  10. Learnability – The amount of effort required to learn the Touch is consistent with other consumer electronic devices. Given the flexibility of the system, and appropriate training opportunities, the potential exists to introduce various apps over an extended period. Given the fact that this is a general market device, help can be obtained from other consumers.
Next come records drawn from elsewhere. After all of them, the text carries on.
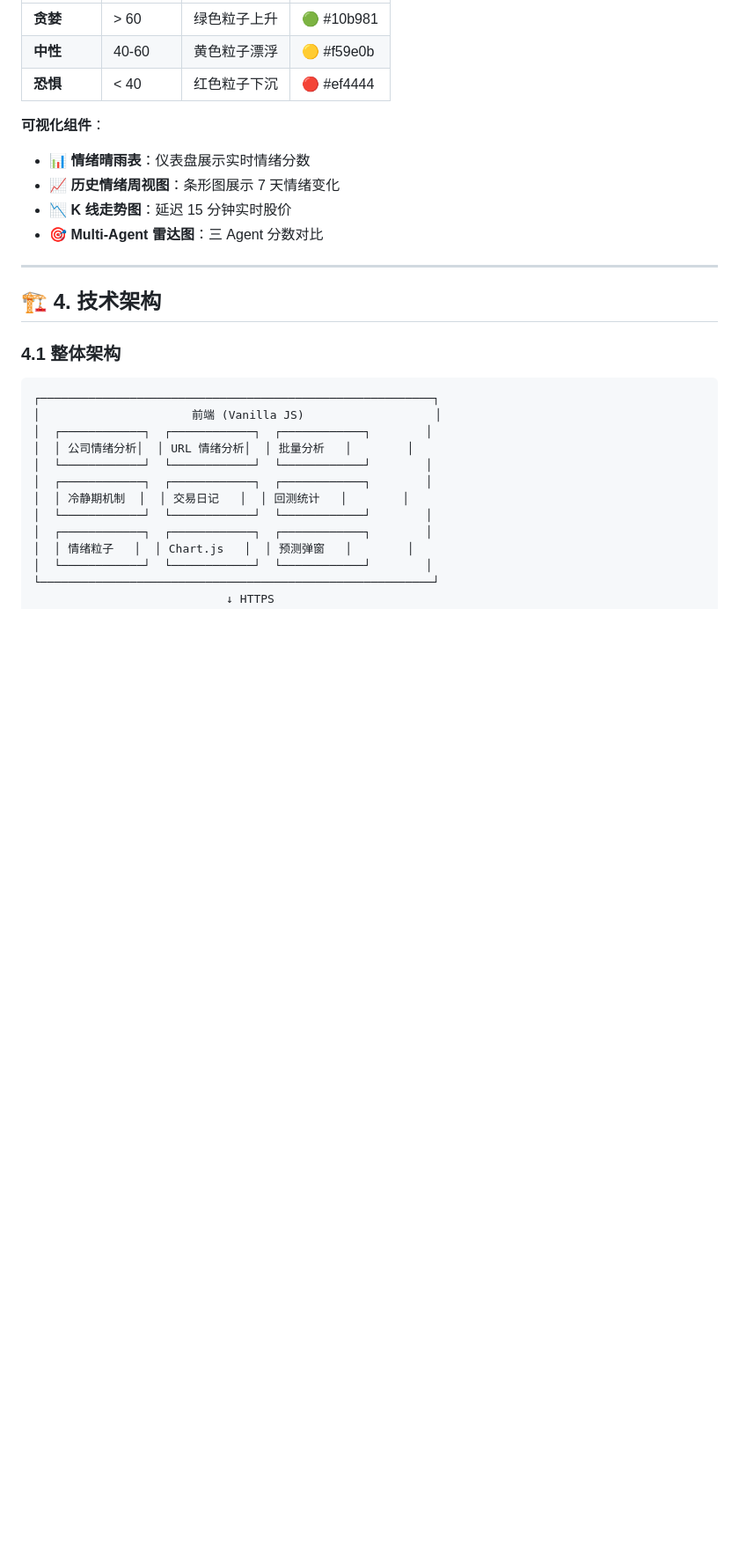
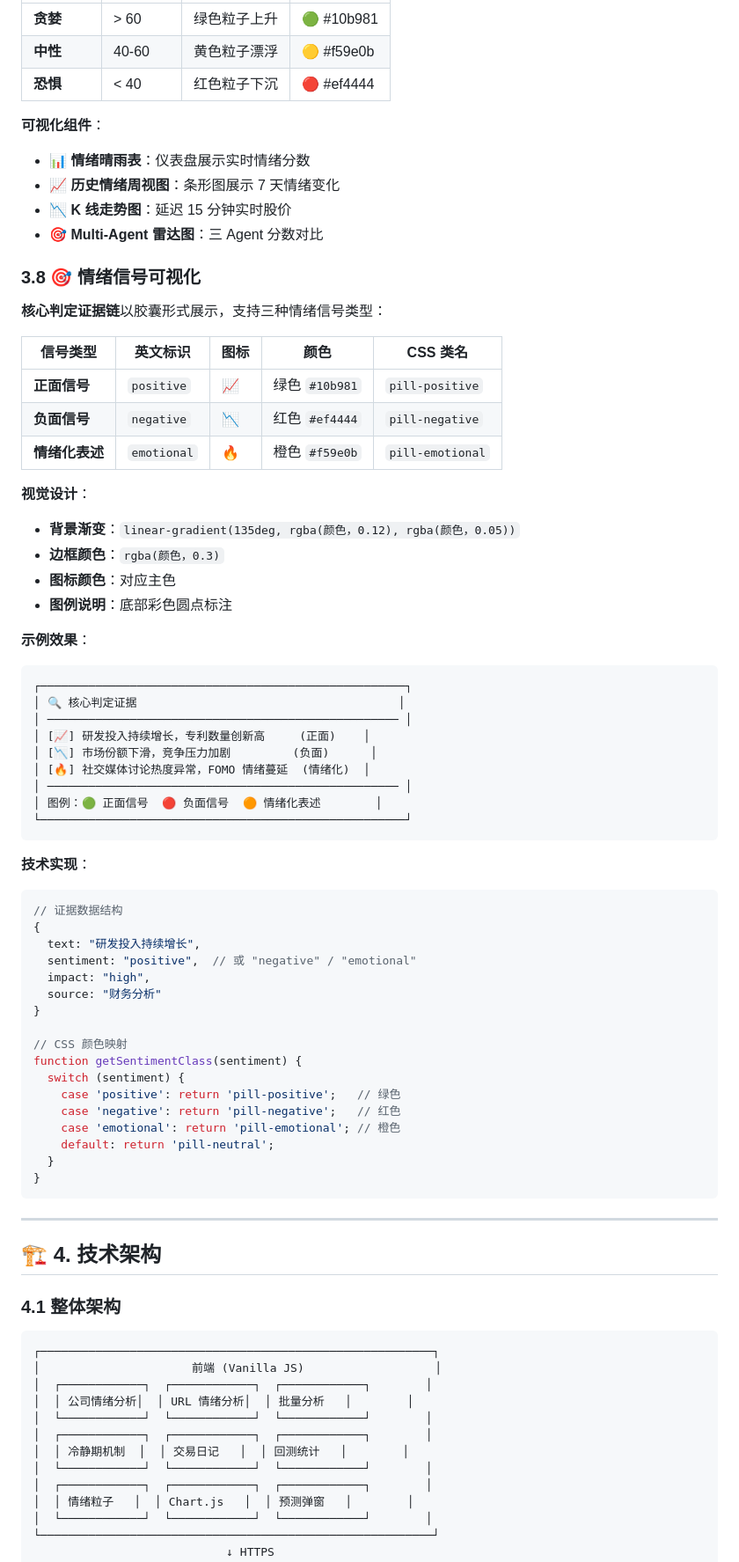
Before and after one commit to Brinda1701/FOMO_Guard, a Markdown page: PROJECT_SHOWCASE.md, the part around the change. Shown at 88% size. GitHub-like rendering; blank space fills up the shorter version.

Commit message:
docs: 补充情绪信号可视化颜色说明

````diff
--- a/PROJECT_SHOWCASE.md
+++ b/PROJECT_SHOWCASE.md
@@ -281,6 +281,56 @@ AI 情感分析（正面/负面/中性）
 - 📈 **历史情绪周视图**：条形图展示 7 天情绪变化
 - 📉 **K 线走势图**：延迟 15 分钟实时股价
 - 🎯 **Multi-Agent 雷达图**：三 Agent 分数对比
+
+### 3.8 🎯 情绪信号可视化
+
+**核心判定证据链**以胶囊形式展示，支持三种情绪信号类型：
+
+| 信号类型 | 英文标识 | 图标 | 颜色 | CSS 类名 |
+|---------|---------|------|------|---------|
+| **正面信号** | `positive` | 📈 | 绿色 `#10b981` | `pill-positive` |
+| **负面信号** | `negative` | 📉 | 红色 `#ef4444` | `pill-negative` |
+| **情绪化表述** | `emotional` | 🔥 | 橙色 `#f59e0b` | `pill-emotional` |
+
+**视觉设计**：
+- **背景渐变**：`linear-gradient(135deg, rgba(颜色，0.12), rgba(颜色，0.05))`
+- **边框颜色**：`rgba(颜色，0.3)`
+- **图标颜色**：对应主色
+- **图例说明**：底部彩色圆点标注
+
+**示例效果**：
+```
+┌─────────────────────────────────────────────────────┐
+│ 🔍 核心判定证据                                      │
+│ ─────────────────────────────────────────────────── │
+│ [📈] 研发投入持续增长，专利数量创新高     (正面)    │
+│ [📉] 市场份额下滑，竞争压力加剧         (负面)      │
+│ [🔥] 社交媒体讨论热度异常，FOMO 情绪蔓延  (情绪化)  │
+│ ─────────────────────────────────────────────────── │
+│ 图例：🟢 正面信号  🔴 负面信号  🟠 情绪化表述        │
+└─────────────────────────────────────────────────────┘
+```
+
+**技术实现**：
+```javascript
+// 证据数据结构
+{
+  text: "研发投入持续增长",
+  sentiment: "positive",  // 或 "negative" / "emotional"
+  impact: "high",
+  source: "财务分析"
+}
+
+// CSS 颜色映射
+function getSentimentClass(sentiment) {
+  switch (sentiment) {
+    case 'positive': return 'pill-positive';   // 绿色
+    case 'negative': return 'pill-negative';   // 红色
+    case 'emotional': return 'pill-emotional'; // 橙色
+    default: return 'pill-neutral';
+  }
+}
+```
 
 ---
 
````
  11. Operability – The display and controls are easily accessible and usable for the majority of individuals. The size of the app icons are relatively small, the keys on the keyboard are very small. Data entry can be very difficult given that the iPod Touch utilizes virtual keys on the display, thereby negating tactile feedback that can be found in other consumer electronic devices. Pointing devices are available for individuals who prefer utilizing a pointer to their own finger. Though the operating system utilizes word completion to compensate for accidental keyboard hits, this feature can become confusing, and generate inaccurate spellings for words within the custom dictionary. The turn-on/ turn-off cycle is extremely easy for this device. The layout of the screen is customizable by pressing and holding any icon on the screen. This causes the icons to “wiggle”, and then it is possible to rearrange the individual icons on the screen. However, if an individual accidentally enters this mode (by pressing too long), it can become very confusing, because they will not be able to access any of the applications until the individual taps the “Home” button. On the other hand, there is very little tactile feedback related to pressing buttons; which may reduce operability for some users.
  12. Personal acceptability – Given the broad acceptability of the Touch (and iPhone) in the consumer market, the personal acceptability of the device is extremely high. Even if voice output is utilized, it is not unusual for individuals to utilize headphones.
  13. Physical Comfort – The device is extremely comfortable
  14. Physical Security – The device is not likely to cause physical harm to the individual.
  15. Portability – The device is extremely portable. The device is 4.3” x 2.4” x 0.33” and weighs 4.05 oz. It has a 3.5” (diagonal) widescreen display with a resolution of 480x320 (163 pixels/inch). The system runs on battery power and has a 30 hours of music playback or 6 hours of video playback.
  16. Securability – The device is not very securable and definitely has the potential for loss or theft. The device has a pass code option to protect data, but then requires that the user enter the pass code on a regular basis, which creates an additional challenge for many individuals with a cognitive impairment.
  17. Supplier Repairability – Numerous options exist for repairability of the system given that it is designed for the consumer market. These include the Apple support (website, email, phone, store), various blogs and discussion groups, and third-party websites. Apps designed specifically for assistive technology applications may not have as many service options; phone and/or e-mail technical support are typically available from the distributers of the app, and availability will vary.
1 2 3 4 5
Not satisfied at all Not very satisfied More or less satisfied Quite Satisfied Very Satisfied
         
  Category   Score  
  Affordability   4  
  Compatibility   4  
  Consumer Repairability 3  
  Dependability   5  
  Durability   5  
  Ease of Assembly 2  
  Ease of Maintenance 3  
  Effectiveness   4  
  Flexibility   5  
  Learnability   3  
  Operability   2  
  Personal acceptability 5  
  Physical Comfort 5  
  Physical Security 5  
  Portability   5  
  Securability   1  
  Supplier Repairability 3  
         
  Average   3.7